Why is Sussex Cancer Care expanding?
A key part of the new development will be to expand the non-surgical cancer services at the Royal Sussex County Hospital/Sussex Cancer Centre to meet worldwide standards in the delivery and treatment of cancer care and lead the way in cancer treatment for the South East.
Specifically this includes the development of a new Chemotherapy Day Unit, increasing the radiotherapy service and doubling the number of beds on the Oncology Ward, enabling care for an extra 700 patients every year.
What is a Major Trauma Centre?
The redevelopment will establish the Royal Sussex County Hospital as the Major Trauma Centre for Sussex and the wider region. The service will be for patients with severe and multiple injuries. This new centre, the first of its kind in Sussex, will ensure patients receive treatment locally instead of being referred to London-based hospitals. Current estimates suggest we will be able to treat an extra 260 trauma patients per year.

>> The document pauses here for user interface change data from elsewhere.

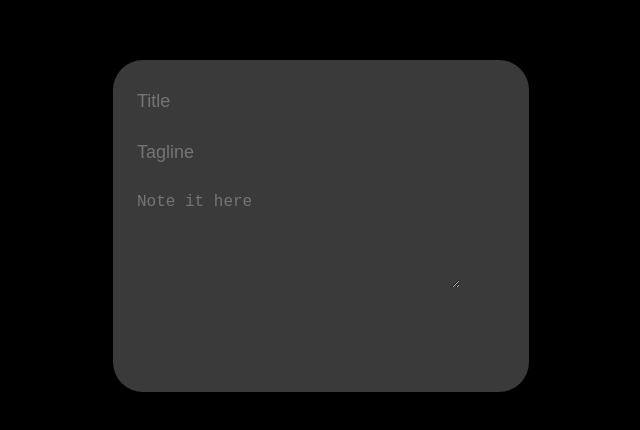
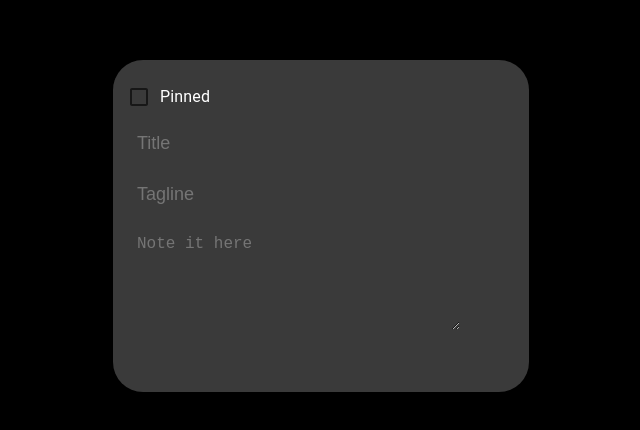
Before and after one commit to ashishsurya/bezen-notes, a Next.js app: page /PopUpModal in a window 1280 px wide. Shown: the part 174-604 px from the top of the page, without its empty margins (319-959 px from the left). Built offline with nearby package versions, Linux system fonts and the light colour scheme.

Commit message:
completed until editable popups

```diff
--- a/pages/PopUpModal.jsx
+++ b/pages/PopUpModal.jsx
@@ -1,5 +1,4 @@
-import { setUncaughtExceptionCaptureCallback } from 'process';
-import { Dispatch, SetStateAction } from 'react';
+import { Checkbox, FormControlLabel } from '@mui/material';
 import styles from '../styles/PopUpModal.module.scss';
 const PopUpModal = ({
   title,
@@ -8,11 +7,22 @@ const PopUpModal = ({
   setTagline,
   body,
   setBody,
+  pinned,
+  setPinned,
 }) => {
   // correct the input styling
+  console.log(pinned);
+
   return (
     <div className={styles.modalWrapper}>
       <form>
+        <FormControlLabel
+          control={
+            <Checkbox checked={pinned} onChange={(_, x) => setPinned(x)} />
+          }
+          label='Pinned'
+        />
+
         <input
           type='text'
           placeholder='Title'
--- a/utils/connectMongo.js
+++ b/utils/connectMongo.js
@@ -1,8 +1,6 @@
 import mongoose from 'mongoose';
 
 const connectMongoose = async () =>
-  mongoose.connect(process.env.NEXT_PUBLIC_MONGO_DB_URI, {
-    //must add in order to not get any error masseges:
-  });
+  mongoose.connect(process.env.NEXT_PUBLIC_MONGO_DB_URI);
 
 export default connectMongoose;
```
Also changed, not shown: pages/index.jsx (+6 -4 lines).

This new centre will bring key emergency services, such as neurosurgery and the regional spinal service, together under one roof, ensuring immediate and co-ordinated healthcare for those who need it the most.

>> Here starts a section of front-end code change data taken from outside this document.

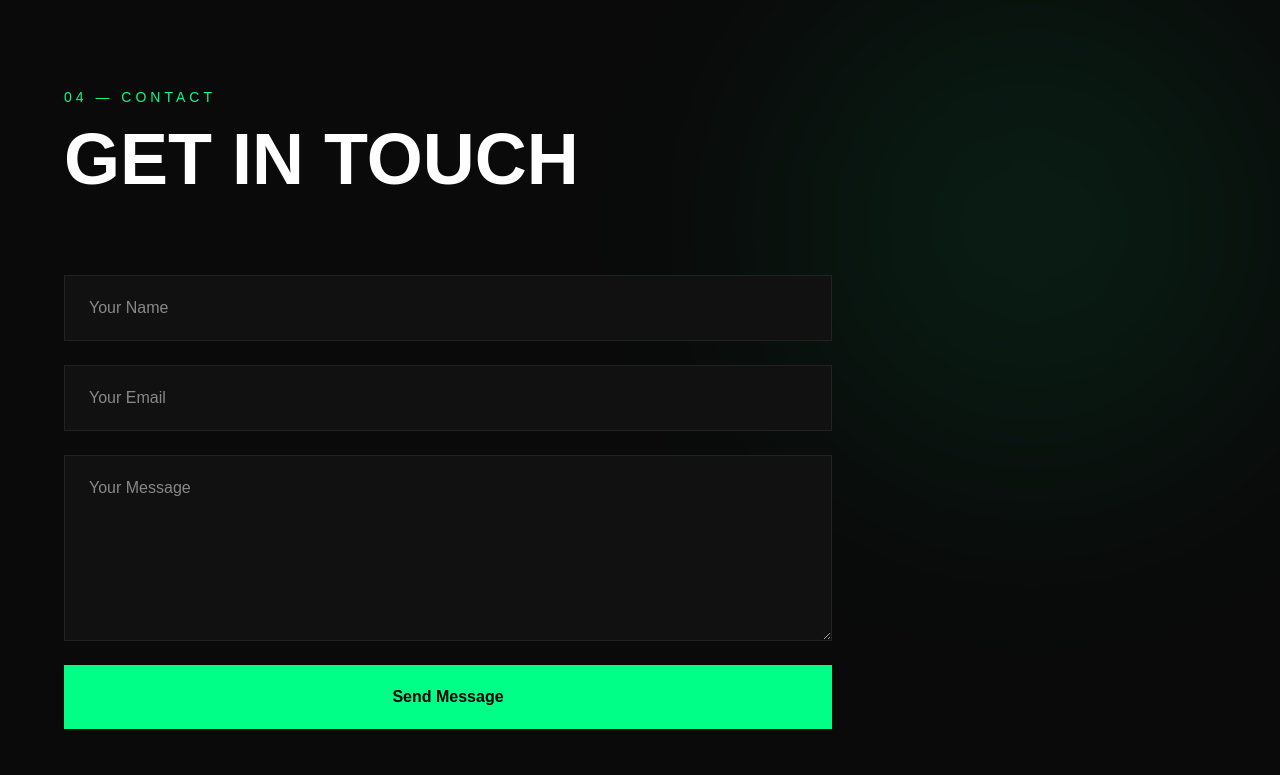
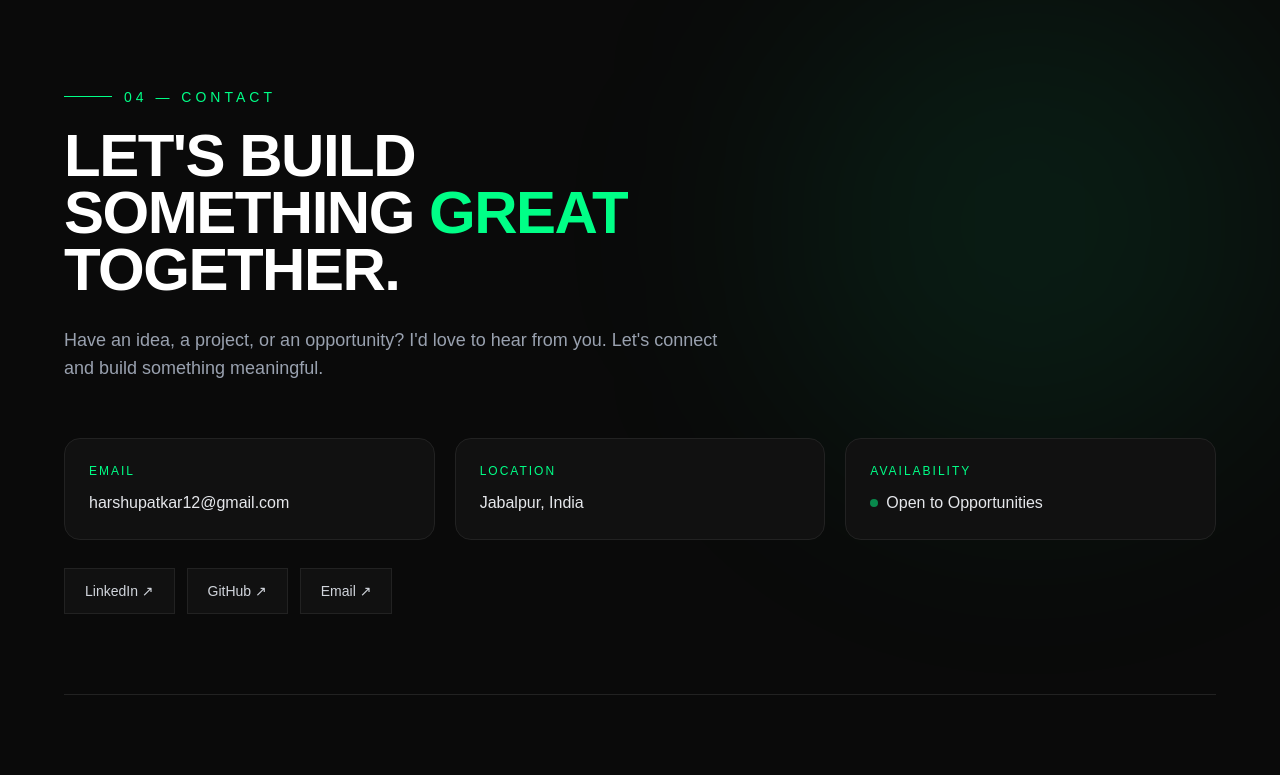
Before and after one commit to harshpatkar92/MyPortfolio, a Next.js app: page / in a window 1280 px wide. Shown: the part 6600-7375 px from the top of the page. Built offline with nearby package versions, Linux system fonts and the light colour scheme.

Commit message:
Update Contact.js

```diff
--- a/components/Contact.js
+++ b/components/Contact.js
@@ -1,16 +1,18 @@
-
 "use client";
 
-import { useRef } from "react";
+import { useRef, useState } from "react";
 import emailjs from "@emailjs/browser";
 
 export default function Contact() {
-
   const form = useRef();
+  const [sending, setSending] = useState(false);
 
   const sendEmail = (e) => {
+    e.preventDefault();
 
-    e.preventDefault();
+    if (sending) return;
+
+    setSending(true);
 
     emailjs
       .sendForm(
@@ -19,86 +21,253 @@ export default function Contact() {
         form.current,
         "M_yDwwkCRV22mncNn"
       )
-
-
       .then(() => {
-
-        alert("Message Sent!");
-
+        alert("Message sent successfully!");
         form.current.reset();
-
+        setSending(false);
       })
-
       .catch((error) => {
-
         console.log("EMAIL ERROR:", error);
-
-  alert(error.text || "Error sending message");
-
+        alert(error?.text || "Error sending message");
+        setSending(false);
       });
-
   };
 
   return (
-
     <section
       id="contact"
-      className="py-28 px-6 md:px-16 bg-[#0a0a0a] relative overflow-hidden"
+      className="relative overflow-hidden bg-[#0a0a0a] py-24 sm:py-28 px-5 sm:px-6 md:px-16"
     >
+      {/* Background Glow */}
+      <div className="glow top-0 right-0 pointer-events-none" />
 
-      <div className="glow top-0 right-0"></div>
+      <div className="relative z-10 max-w-7xl mx-auto">
+        {/* Section Label */}
+        <div className="flex items-center gap-3 mb-5">
+          <span className="w-8 sm:w-12 h-[1px] bg-[#00ff87]" />
 
-      <div className="max-w-7xl mx-auto">
-
-        <p className="text-[#00ff87] uppercase tracking-[4px] text-sm mb-4">
+          <p className="text-[#00ff87] uppercase tracking-[3px] sm:tracking-[4px] text-xs sm:text-sm">
             04 — Contact
           </p>
+        </div>
 
-        <h2 className="text-5xl md:text-7xl font-black mb-20">
-          GET IN TOUCH
+        {/* Heading */}
+        <h2 className="max-w-5xl text-4xl sm:text-4xl md:text-5xl lg:text-6xl font-black leading-[0.95] tracking-tight">
+          LET&apos;S BUILD
+          <br />
+          SOMETHING{" "}
+          <span className="text-[#00ff87]">GREAT</span>
+          <br />
+          TOGETHER.
         </h2>
 
+        {/* Intro */}
+        <p className="mt-7 text-gray-400 text-base sm:text-lg leading-7 max-w-2xl">
+          Have an idea, a project, or an opportunity? I&apos;d love to hear
+          from you. Let&apos;s connect and build something meaningful.
+        </p>
+
+        {/* Contact Information */}
+        <div className="mt-12 sm:mt-14 grid md:grid-cols-3 gap-4 sm:gap-5">
+          {/* Email */}
+          <a
+            href="mailto:harshupatkar12@gmail.com"
+            className="group bg-[#111] border border-[#222] rounded-2xl p-5 sm:p-6 hover:border-[#00ff87]/50 transition-all duration-300"
+          >
+            <p className="text-[#00ff87] text-xs uppercase tracking-[2px] mb-3">
+              Email
+            </p>
+
+            <p className="text-gray-200 text-sm sm:text-base break-all group-hover:text-[#00ff87] transition">
+              harshupatkar12@gmail.com
+            </p>
+          </a>
+
+          {/* Location */}
+          <div className="bg-[#111] border border-[#222] rounded-2xl p-5 sm:p-6">
+            <p className="text-[#00ff87] text-xs uppercase tracking-[2px] mb-3">
+              Location
+            </p>
+
+            <p className="text-gray-200 text-sm sm:text-base">
+              Jabalpur, India
+            </p>
+          </div>
+
+          {/* Availability */}
+          <div className="bg-[#111] border border-[#222] rounded-2xl p-5 sm:p-6">
+            <p className="text-[#00ff87] text-xs uppercase tracking-[2px] mb-3">
+              Availability
+            </p>
+
+            <div className="flex items-center gap-2">
+              <span className="w-2 h-2 rounded-full bg-[#00ff87] animate-pulse" />
+
+              <p className="text-gray-200 text-sm sm:text-base">
+                Open to Opportunities
+              </p>
+            </div>
+          </div>
+        </div>
+
+        {/* Social Links */}
+        <div className="mt-7 flex flex-wrap gap-3">
+          <a
+            href="https://www.linkedin.com/"
+            target="_blank"
+            rel="noopener noreferrer"
+            className="px-5 py-3 border border-[#222] bg-[#111] text-gray-300 text-sm hover:border-[#00ff87] hover:text-[#00ff87] transition-all"
+          >
+            LinkedIn ↗
+          </a>
+
+          <a
+            href="https://github.com/"
+            target="_blank"
+            rel="noopener noreferrer"
+            className="px-5 py-3 border border-[#222] bg-[#111] text-gray-300 text-sm hover:border-[#00ff87] hover:text-[#00ff87] transition-all"
+          >
+            GitHub ↗
+          </a>
+
+          <a
+            href="mailto:harshupatkar12@gmail.com"
+            className="px-5 py-3 border border-[#222] bg-[#111] text-gray-300 text-sm hover:border-[#00ff87] hover:text-[#00ff87] transition-all"
+          >
+            Email ↗
+          </a>
+        </div>
+
+        {/* Divider */}
+        <div className="my-16 sm:my-20 h-px bg-[#222]" />
+
+        {/* Form */}
+        <div className="grid lg:grid-cols-[0.8fr_1.2fr] gap-10 lg:gap-20">
+          {/* Form Heading */}
+          <div>
+            <p className="text-[#00ff87] uppercase tracking-[3px] text-xs sm:text-sm mb-4">
+              Start a conversation
+            </p>
+
+            <h3 className="text-3xl sm:text-4xl md:text-5xl font-black leading-tight">
+              HAVE SOMETHING
+              <br />
+              IN MIND?
+            </h3>
+
+            <p className="mt-5 text-gray-500 text-sm sm:text-base leading-7 max-w-md">
+              Fill out the form and send me a message. I&apos;ll get back to
+              you as soon as possible.
+            </p>
+          </div>
+
+          {/* Contact Form */}
           <form
             ref={form}
             onSubmit={sendEmail}
-          className="grid gap-6 max-w-3xl"
+            className="grid gap-4 sm:gap-5"
           >
-
             <input
               type="text"
               name="user_name"
               placeholder="Your Name"
+              autoComplete="name"
               required
-            className="bg-[#111] border border-[#222] px-6 py-5 outline-none focus:border-[#00ff87]"
+              className="
+                w-full
+                bg-[#111]
+                border border-[#222]
+                rounded-xl
+                px-5 sm:px-6
+                py-4 sm:py-5
+                text-white
+                placeholder:text-gray-600
+                outline-none
+                relative
+                z-10
+                pointer-events-auto
+                touch-action:manipulation
+                focus:border-[#00ff87]
+                transition
+              "
             />
 
             <input
               type="email"
               name="user_email"
               placeholder="Your Email"
+              autoComplete="email"
               required
-            className="bg-[#111] border border-[#222] px-6 py-5 outline-none focus:border-[#00ff87]"
+              className="
+                w-full
+                bg-[#111]
+                border border-[#222]
+                rounded-xl
+                px-5 sm:px-6
+                py-4 sm:py-5
+                text-white
+                placeholder:text-gray-600
+                outline-none
+                relative
+                z-10
+                pointer-events-auto
+                touch-action:manipulation
+                focus:border-[#00ff87]
+                transition
+              "
             />
 
             <textarea
               name="message"
               placeholder="Your Message"
               required
-            rows="6"
-            className="bg-[#111] border border-[#222] px-6 py-5 outline-none focus:border-[#00ff87]"
-          ></textarea>
+              rows="7"
+              className="
+                w-full
+                bg-[#111]
+                border border-[#222]
+                rounded-xl
+                px-5 sm:px-6
+                py-4 sm:py-5
+                text-white
+                placeholder:text-gray-600
+                outline-none
+                resize-y
+                relative
+                z-10
+                pointer-events-auto
+                touch-action:manipulation
+                focus:border-[#00ff87]
+                transition
+              "
+            />
 
             <button
               type="submit"
-            className="bg-[#00ff87] text-black py-5 font-bold hover:scale-[1.02] transition"
+              disabled={sending}
+              className="
+                w-full
+                sm:w-fit
+                min-w-[200px]
+                bg-[#00ff87]
+                text-black
+                px-8
+                py-4
+                font-bold
+                rounded-xl
+                hover:scale-[1.02]
+                active:scale-[0.98]
+                transition-all
+                duration-300
+                disabled:opacity-60
+                disabled:cursor-not-allowed
+              "
             >
-            Send Message
+              {sending ? "SENDING..." : "SEND MESSAGE →"}
             </button>
-
           </form>
-
         </div>
-
+      </div>
     </section>
   );
 }
```
Lines whose indentation alone changed are shown as unchanged.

The NHS in London has recently consulted on the development of four major trauma centres across the capital, to be in place by 2011-12. We believe that the people of Sussex deserve the same quality of care and should have access to it locally.

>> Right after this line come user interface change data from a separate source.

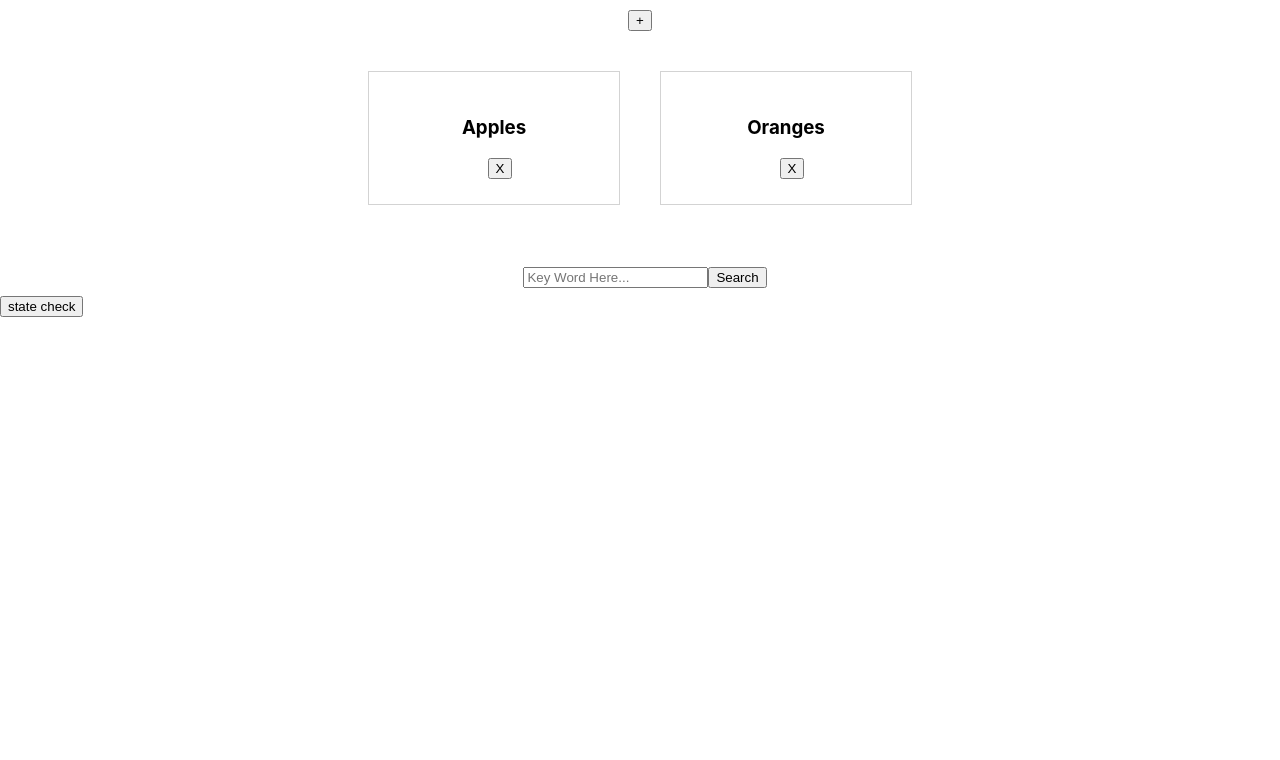
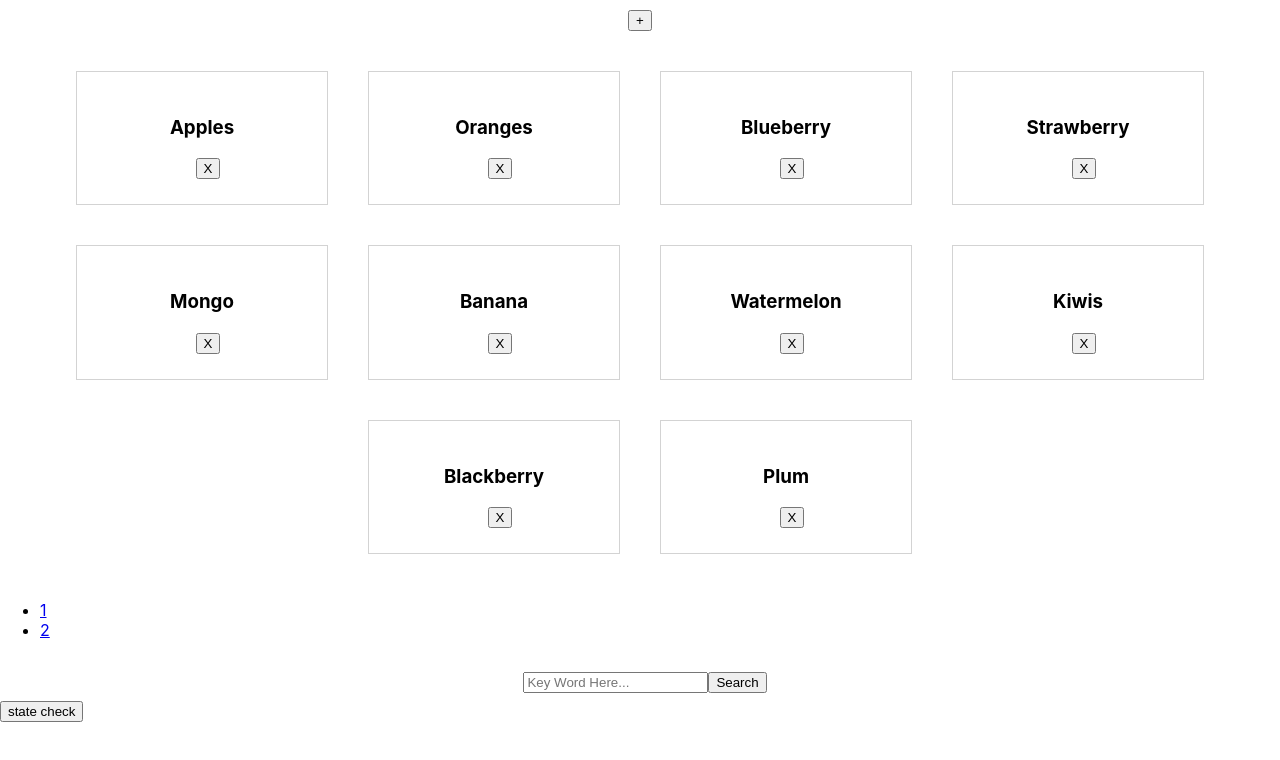
Before and after one commit to yiguo-17/react-grocery-list-group-project, a React (Create React App) app: page / in a window 1280 px wide. Shown: the top 760 px of the page. Built offline with nearby package versions, Linux system fonts and the light colour scheme.

Commit message:
add code for pagination and add data to test it .

```diff
--- a/src/App.js
+++ b/src/App.js
@@ -24,6 +24,66 @@ export default class App extends Component {
           price: '$4',
           imageLink: '',
           description: 'Bundle of oranges',
+        },
+        {
+          name: 'Blueberry',
+          price: '$6',
+          imageLink: '',
+          description: 'Bundle of blueberry',
+        },
+        {
+          name: 'Strawberry',
+          price: '$4',
+          imageLink: '',
+          description: 'Bundle of strawberry',
+        },
+        {
+          name: 'Mongo',
+          price: '$7',
+          imageLink: '',
+          description: 'Bundle of mongos',
+        },
+        {
+          name: 'Banana',
+          price: '$4',
+          imageLink: '',
+          description: 'Bundle of bananas',
+        },
+        {
+          name: 'Watermelon',
+          price: '$4',
+          imageLink: '',
+          description: 'A watermelon',
+        },
+        {
+          name: 'Kiwis',
+          price: '$8',
+          imageLink: '',
+          description: 'Bundle of kiwis',
+        },
+        {
+          name: 'Blackberry',
+          price: '$4',
+          imageLink: '',
+          description: 'Bundle of blackberries',
+        },
+        {
+          name: 'plum',
+          price: '$2',
+          imageLink: '',
+          description: 'Bundle of plums',
+        },
+        {
+          name: 'Pears',
+          price: '$4',
+          imageLink: '',
+          description: 'Bundle of Pears',
+        },
+        {
+          name: 'Peaches',
+          price: '$4',
+          imageLink: '',
+          description: 'Bundle of peaches',
         },
       ]
     }
--- a/src/component/ItemDisplay/ItemDisplay.js
+++ b/src/component/ItemDisplay/ItemDisplay.js
@@ -2,6 +2,7 @@ import React, { Component, useState } from 'react'
 import {createUseStyles} from 'react-jss';
 import GroceryItem from '../Item/Item';
 import GlobalContext from '../../context/GlobalContext'
+import Pagination from './Pagination';
 
 const useStyles = createUseStyles({
   wrapper: {
@@ -18,6 +19,12 @@ function ItemDisplay() {
   const css = useStyles();
 
     const [groceries, setGroceries] = useState([])
+    const [currentPage,setCurrentPage]= useState(1);
+    const[cardsPerPage] = useState(10);
+    const indexOfLastCard = currentPage * cardsPerPage;
+    const indexOfFirstCard = indexOfLastCard - cardsPerPage;
+    const paginate = pageNumber => setCurrentPage(pageNumber);
+
 
 
     return (
@@ -29,10 +36,12 @@ function ItemDisplay() {
              {(data) => {
                setGroceries(data.groceryList)
                console.log(groceries);
+               const currentCards = groceries.slice(indexOfFirstCard,indexOfLastCard);
+
                return(
                 <div className={css.wrapper}>
                   {
-                    data.groceryList.map((item, index)=> (
+                    currentCards.map((item, index)=> (
                       <GroceryItem
                         key={item.name}
                         index={index}
@@ -48,7 +57,13 @@ function ItemDisplay() {
                 </div>
               )
             }}
+
          </GlobalContext.Consumer>
+         <Pagination
+         cardsPerPage ={cardsPerPage}
+         totalCards = {groceries.length}
+         paginate = {paginate}/>
+
 
 
         </div>
--- /dev/null
+++ b/src/component/ItemDisplay/Pagination.js
@@ -0,0 +1,24 @@
+import React from 'react'
+
+function Pagination({cardsPerPage, totalCards,paginate}) {
+    const pageNumbers = [];
+    for(let i =1; i<= Math.ceil(totalCards/cardsPerPage);i++){
+        pageNumbers.push(i)
+    }
+    return (
+        <nav>
+            <ul className='pagination'>
+                {pageNumbers.map(num=>(
+                    <li key = {num} className = 'page-btn'>
+                        <a onClick={()=>paginate(num)} href='!#' className = 'page-link'>
+                            {num}
+                        </a>
+                    </li>
+                ))}
+            </ul>
+
+        </nav>
+    )
+}
+
+export default Pagination
```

About the construction process
How long will construction take and when will it begin?
We plan to begin Stage 1 of the construction in late spring 2010, Stage 2 will begin in 2014 and the full development is expected to be complete by 2019.
How much noise and disruption will there be during construction?
We have been working with the major international contractors, Laing O'Rourke, to develop our outline plans for development on the site.
We have not yet chosen the building contractor who will ultimately build the new buildings. Once they have been selected, we will have a much better idea of the levels of noise and disruption which we can expect and when the most difficult times in the construction process will be. We have learnt from the construction of the new Childrens’ Hospital and are committed to minimizing disruption to patients, visitors, staff and local residents wherever possible.
If Laing O’Rourke were chosen, they have confirmed that they are fully committed to minimising the impacts of our construction site activities. As standard practice all Laing O’Rourke projects register with the Considerate Constructor’s Scheme where their average score is over 35/40 (categorised by Considerate Constructors as “an exceptionally good site”). Detailed project Environmental Plans ensure that mitigation and control measures for all environmental issues (including noise, dust, pollution and other possible disruption for our neighbours and other stakeholders), are fully integrated into Laing O’Rourke’s working practices from the inception of the design through to project delivery.
The re-build is taking place on site. How will you continue to run the hospital when buildings are demolished?
The building work will take place in two stages. The first stage is scheduled to begin in Autumn 2010 where construction will start on the current site of the Jubilee block, Latilla building and Trust office headquarters. Services currently housed in these buildings include Trust offices, Nuclear Medicine, and wards for HIV, Oncology and Infectious Diseases and they will be re-housed at other suitable buildings nearby.
The relocation project itself is planned to begin in early 2010. Plans are now being developed which will include details of how and when each service will be moved and in what timescale.
About Princess Royal Hospital
Will the Princess Royal Hospital in Haywards Heath be affected?
The only change to PRH will be the move of the Regional Centre for Neurosciences (currently located at Hurstwood Park) to the new site in Brighton.